=== Exercise details ===
Retype the whole listing verbatim and keep the pictures out of it.

=== Data for processing ===
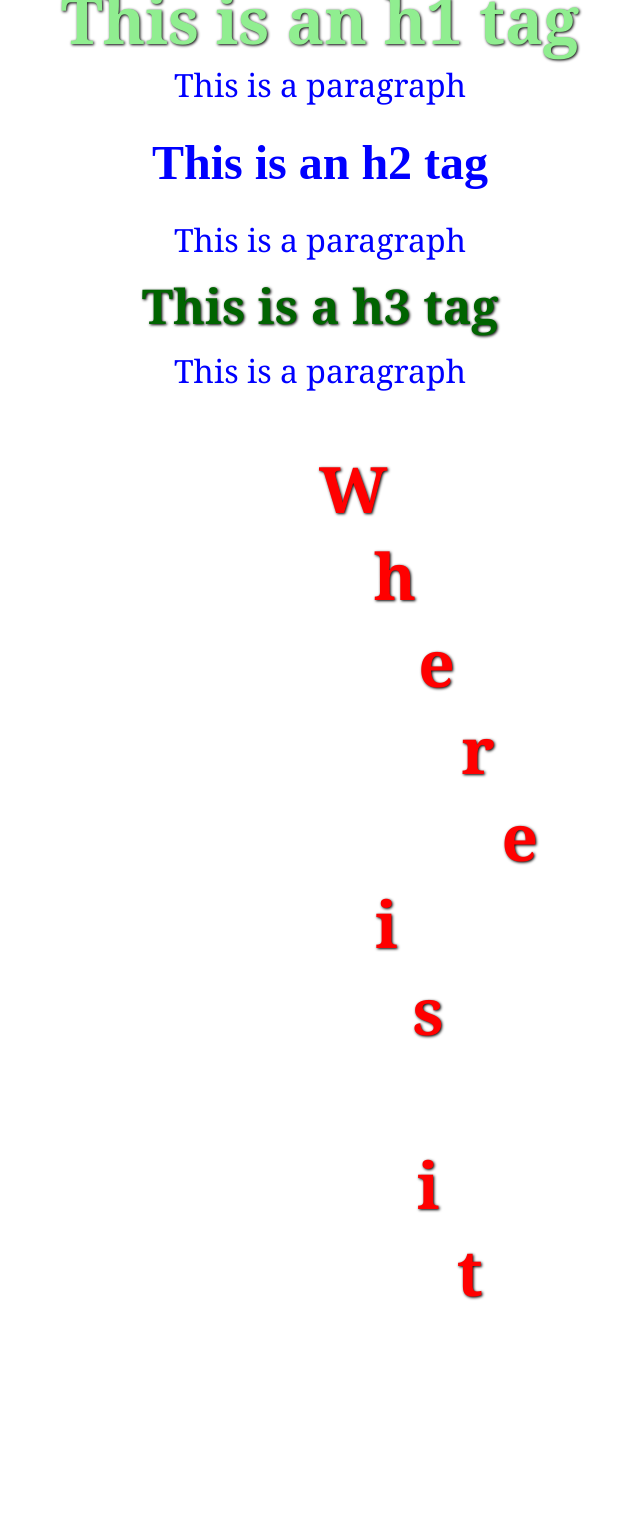
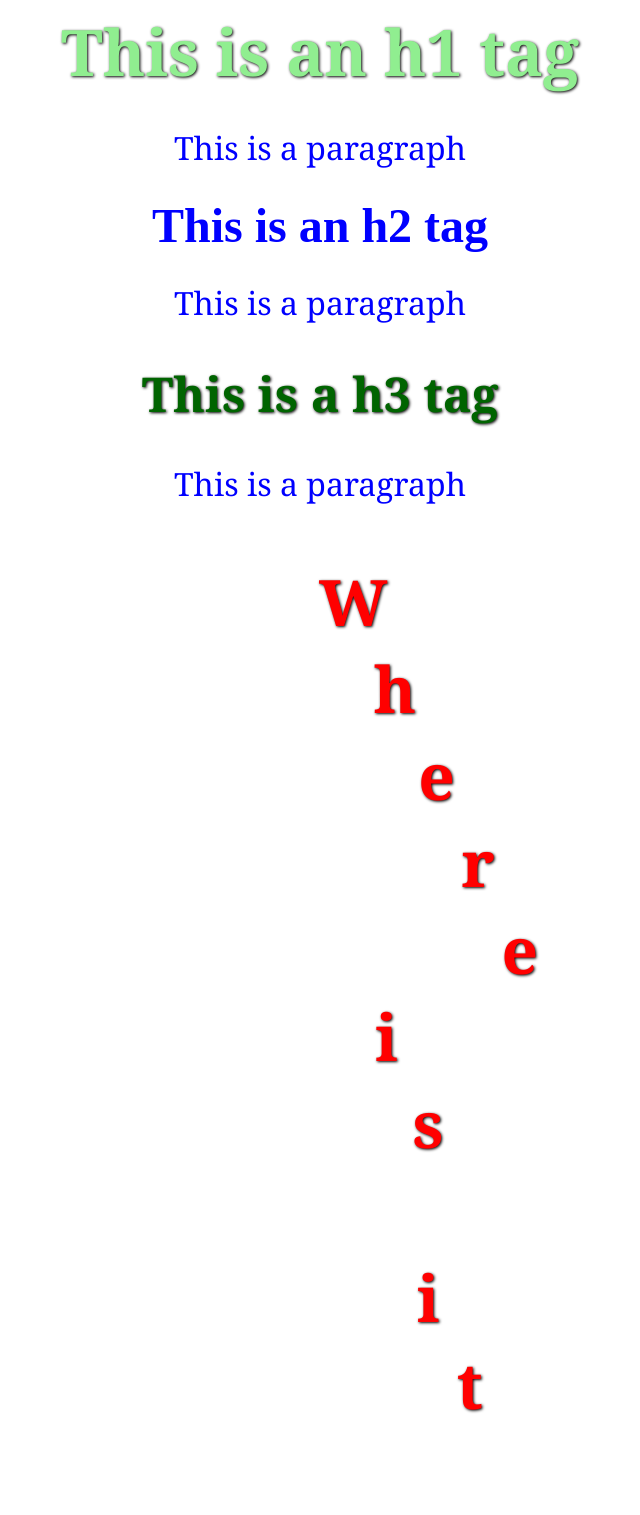
Before and after one commit to dstlmike/dstlmike.github.io, a Jekyll site: the page built from font.md, in a window 1280 px wide. Shown: the whole page, without its empty margins (320-960 px from the left). Built offline with Jekyll 4.4.1, drawn with Linux system fonts in a browser that asks for light colours; before the commit the page ends 1402 px from its top, so only the background shows below that.

Commit message:
Update font.html

```diff
--- a/_layouts/font.html
+++ b/_layouts/font.html
@@ -20,20 +20,15 @@
       color: lightgreen;
       text-shadow: 1px 1px 3px black;
       font-size: 2rem;
-      font-style: normal;
-      font-variant: normal;
       font-weight: 700;
-      line-height: 24px;
+
      }
       h3 {
         font-family: Georgia, Times, "Times New Roman", serif;
        text-shadow: 1px 1px 3px black;
         color: darkgreen;
         font-size: 1.5rem;
-        font-style: normal;
-        font-variant: normal;
         font-weight: 700;
-        line-height: 15.4px;
       }
       p {
         font-family: Georgia, Times, "Times New Roman", serif;
@@ -45,8 +40,6 @@
         color: blue;
         font-family: Georgia, Times, "Times New Roman", serif;
         font-size: 21px;
-        font-style: normal;
-        font-variant: normal;
         font-weight: 400;
         line-height: 60px;
       }
```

=== Written response ===
Before and after one commit to dstlmike/dstlmike.github.io, a Jekyll site: the page built from font.md, in a window 1280 px wide. Shown: the whole page, without its empty margins (320-960 px from the left). Built offline with Jekyll 4.4.1, drawn with Linux system fonts in a browser that asks for light colours; before the commit the page ends 1402 px from its top, so only the background shows below that.

Commit message:
Update font.html

```diff
--- a/_layouts/font.html
+++ b/_layouts/font.html
@@ -20,20 +20,15 @@
       color: lightgreen;
       text-shadow: 1px 1px 3px black;
       font-size: 2rem;
-      font-style: normal;
-      font-variant: normal;
       font-weight: 700;
-      line-height: 24px;
+
      }
       h3 {
         font-family: Georgia, Times, "Times New Roman", serif;
        text-shadow: 1px 1px 3px black;
         color: darkgreen;
         font-size: 1.5rem;
-        font-style: normal;
-        font-variant: normal;
         font-weight: 700;
-        line-height: 15.4px;
       }
       p {
         font-family: Georgia, Times, "Times New Roman", serif;
@@ -45,8 +40,6 @@
         color: blue;
         font-family: Georgia, Times, "Times New Roman", serif;
         font-size: 21px;
-        font-style: normal;
-        font-variant: normal;
         font-weight: 400;
         line-height: 60px;
       }
```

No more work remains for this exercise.